The brainchild of twenty-one-year-old Jack Thomson, Friendfare calculates the amount of petrol spent per journey based on car type and distance, making it easy for lift-sharing friends to fairly split the cost between them.
The software engineering student at Aberystwyth University came up with the idea with his cousin Tom and friend Rob after spending long journeys travelling to various mountain bike locations around Wales.
Following their trips, they were inevitably faced with the task of working out how much the designated driver was owed.
Applying his knowledge of software design to solving this common problem, Jack spent several months designing and perfecting Friendfare.
His efforts are now bearing fruit with the app set to launch next month on both iOS and Android platforms.
Speaking about the launch of Friendfare, Jack said: “I hope Friendfare will be a handy solution to the common conundrum of when friends are trying to work out how much they owe each other in petrol costs.
“It’s gone through several prototype stages and been heavily influenced by user feedback to ensure it’s easy and functional to use. It’s been a labour of love and I can’t wait for it to go live now!”

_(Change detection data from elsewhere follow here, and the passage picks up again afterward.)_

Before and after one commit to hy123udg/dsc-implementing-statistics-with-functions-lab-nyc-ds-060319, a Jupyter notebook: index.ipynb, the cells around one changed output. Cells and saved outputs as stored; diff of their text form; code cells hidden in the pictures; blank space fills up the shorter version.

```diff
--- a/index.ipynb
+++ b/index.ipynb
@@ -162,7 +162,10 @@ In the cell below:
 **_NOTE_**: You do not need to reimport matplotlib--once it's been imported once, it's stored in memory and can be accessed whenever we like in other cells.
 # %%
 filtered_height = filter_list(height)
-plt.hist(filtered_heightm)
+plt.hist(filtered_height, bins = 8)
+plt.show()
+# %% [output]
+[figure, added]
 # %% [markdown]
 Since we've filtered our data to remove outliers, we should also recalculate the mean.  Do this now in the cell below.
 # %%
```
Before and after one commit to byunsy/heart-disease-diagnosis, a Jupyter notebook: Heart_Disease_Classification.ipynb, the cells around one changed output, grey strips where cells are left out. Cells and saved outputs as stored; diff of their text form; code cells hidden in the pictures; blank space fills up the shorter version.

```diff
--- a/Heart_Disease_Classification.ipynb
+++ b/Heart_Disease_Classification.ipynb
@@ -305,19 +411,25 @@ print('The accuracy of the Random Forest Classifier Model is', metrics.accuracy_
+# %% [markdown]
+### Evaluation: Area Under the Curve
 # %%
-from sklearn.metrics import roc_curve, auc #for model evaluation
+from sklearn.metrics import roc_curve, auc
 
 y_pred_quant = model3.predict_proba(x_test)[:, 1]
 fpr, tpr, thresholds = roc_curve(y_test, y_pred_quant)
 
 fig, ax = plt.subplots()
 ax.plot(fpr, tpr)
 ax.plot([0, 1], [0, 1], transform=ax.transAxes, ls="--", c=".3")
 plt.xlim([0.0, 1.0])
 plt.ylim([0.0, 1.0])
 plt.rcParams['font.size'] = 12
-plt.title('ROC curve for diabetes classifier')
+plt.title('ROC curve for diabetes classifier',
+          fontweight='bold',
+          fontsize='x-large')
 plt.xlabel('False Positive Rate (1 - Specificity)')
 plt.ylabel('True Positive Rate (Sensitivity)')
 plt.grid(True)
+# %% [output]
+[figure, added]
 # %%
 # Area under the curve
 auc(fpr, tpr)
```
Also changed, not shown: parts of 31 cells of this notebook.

Despite the app not being available to the public just yet, Jack is already thinking of ways to develop the Friendfare concept further still, in order to help facilitate solutions to other problematic day-to-day finance issues, such as bill splitting at a restaurant.
And crucially Jack is also developing mobile payment functionality within the app’s range of services, so Friendfare can become a full-service mobile application.
Jack continued: “I believe there are real opportunities to branch out beyond lift sharing and now I am comfortable with building and developing the app, I’m actively looking for ways to continue expanding and evolving Friendfare’s offering.”
Tony Orme, careers consultant at Aberystwyth University said: “Jack is a fantastic example of a student applying entrepreneurial thinking to their studies to start their own business.
“At Aberystwyth, we encourage all our students to act upon their entrepreneurial flair to enhance their own experience at university and increase their employability when they graduate.
“We’re looking forward to seeing Jack’s app launch soon and wish him every success in the future.”
Jack created the Friendfare app with the support of Big Ideas Wales, the support service for young entrepreneurs aged 5 to 25.
Big Ideas Wales forms part of the Welsh Government’s Business Wales Service and is part-funded by the European Regional Development Fund.
Jack first heard about Big Ideas Wales through his university Entrepreneurship Society and soon after had his first meeting with business advisor Sam Allen.
Sam was able to offer Jack advice on how to develop his business, as well as advising him about upcoming events hosted by Big Ideas Wales that could benefit him, including the annual ‘Bootcamp to Business’ event in Margam Discovery Centre.